DATASET RECORDS:

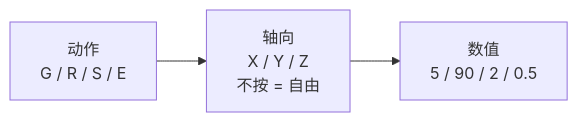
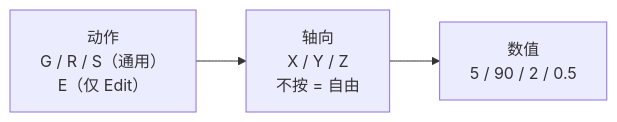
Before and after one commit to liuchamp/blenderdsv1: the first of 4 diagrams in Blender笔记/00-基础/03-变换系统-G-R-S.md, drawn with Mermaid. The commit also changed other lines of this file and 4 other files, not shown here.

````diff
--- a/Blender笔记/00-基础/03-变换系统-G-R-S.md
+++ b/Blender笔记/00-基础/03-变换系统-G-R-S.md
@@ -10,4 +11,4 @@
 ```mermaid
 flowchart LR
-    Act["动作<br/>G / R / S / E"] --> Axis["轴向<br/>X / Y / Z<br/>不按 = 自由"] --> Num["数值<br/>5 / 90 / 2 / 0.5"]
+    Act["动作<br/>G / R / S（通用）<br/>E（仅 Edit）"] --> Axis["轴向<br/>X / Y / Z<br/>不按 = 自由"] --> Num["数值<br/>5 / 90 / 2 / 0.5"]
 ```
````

...

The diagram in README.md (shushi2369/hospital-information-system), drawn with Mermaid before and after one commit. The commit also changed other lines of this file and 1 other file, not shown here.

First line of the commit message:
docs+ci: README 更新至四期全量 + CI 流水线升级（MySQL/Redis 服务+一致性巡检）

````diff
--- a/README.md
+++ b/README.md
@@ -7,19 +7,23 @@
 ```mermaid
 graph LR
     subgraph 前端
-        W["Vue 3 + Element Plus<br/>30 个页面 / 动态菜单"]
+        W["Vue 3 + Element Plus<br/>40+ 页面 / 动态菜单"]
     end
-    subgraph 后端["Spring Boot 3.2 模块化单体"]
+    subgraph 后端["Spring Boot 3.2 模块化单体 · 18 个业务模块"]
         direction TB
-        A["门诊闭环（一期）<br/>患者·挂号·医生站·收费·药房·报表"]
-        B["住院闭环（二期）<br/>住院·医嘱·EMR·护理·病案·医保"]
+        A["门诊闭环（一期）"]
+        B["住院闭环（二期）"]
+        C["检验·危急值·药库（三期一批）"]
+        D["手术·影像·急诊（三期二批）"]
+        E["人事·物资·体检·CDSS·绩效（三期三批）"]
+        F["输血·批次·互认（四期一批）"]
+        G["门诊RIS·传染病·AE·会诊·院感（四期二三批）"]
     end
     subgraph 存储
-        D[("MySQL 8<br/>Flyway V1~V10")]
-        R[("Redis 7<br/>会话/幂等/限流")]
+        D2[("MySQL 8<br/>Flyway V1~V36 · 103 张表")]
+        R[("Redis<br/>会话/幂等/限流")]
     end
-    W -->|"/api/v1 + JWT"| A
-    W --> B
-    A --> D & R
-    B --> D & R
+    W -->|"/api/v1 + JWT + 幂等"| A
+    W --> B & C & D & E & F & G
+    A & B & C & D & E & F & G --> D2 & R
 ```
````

REQUIRED ACTION:
Go through the listing above and return each line where the word "动态菜单" occurs.

OUTPUT FOR THIS TASK:
-        W["Vue 3 + Element Plus<br/>30 个页面 / 动态菜单"]
+        W["Vue 3 + Element Plus<br/>40+ 页面 / 动态菜单"]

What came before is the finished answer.